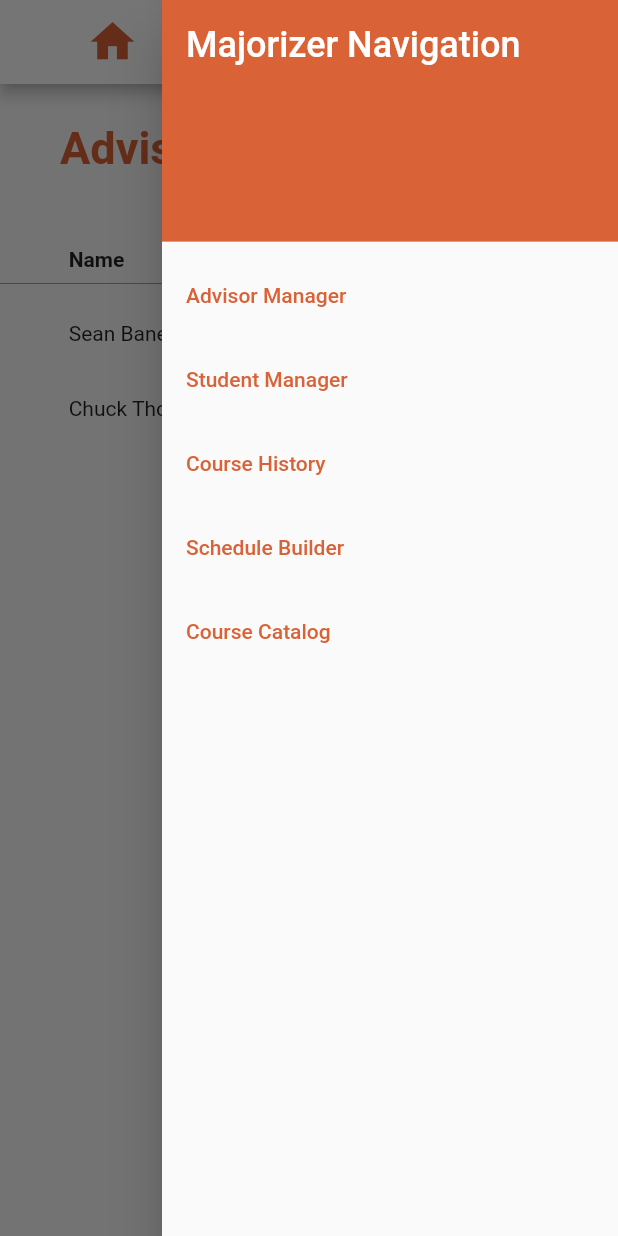
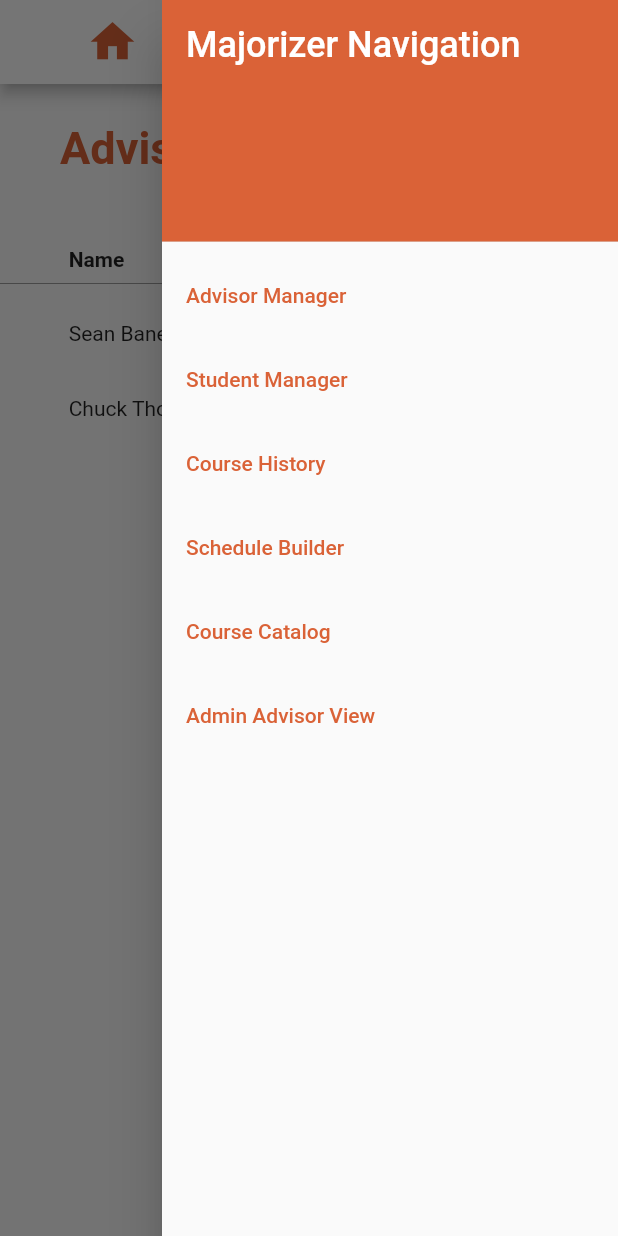
Before and after one commit to hug0first/majorizer_ui, a Flutter app: the AdvisorManagerScreen screen opened by its route, with the side drawer open, on a phone screen of 412 x 824 dp. Run offline on Flutter 3.47's test engine with Material 2 defaults, Android fonts, the phone set to English and light mode, and no system bars; missing offline and left inert: dart:html; Roboto replaces fonts that are missing (Montserrat).

Commit message:
Update side_menu.dart
put adminAdvisor menu

```diff
--- a/lib/widgets/side_menu.dart
+++ b/lib/widgets/side_menu.dart
@@ -67,6 +67,15 @@ Widget sideMenu(BuildContext context) {
             Navigator.of(context).pushNamed('/catalog');
           },
         ),
+        ListTile(
+          title: const Text(
+            'Admin Advisor View',
+            style: TextStyle(color: Color(0xFFda6237)),
+          ),
+          onTap: () {
+            Navigator.of(context).pushNamed('/adminAdvisor');
+          },
+        ),
       ],
     ),
   );
```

# # # # # # #

Determine the number of lines in the entries that hold the string "Navigator"; write that number and nothing else.

2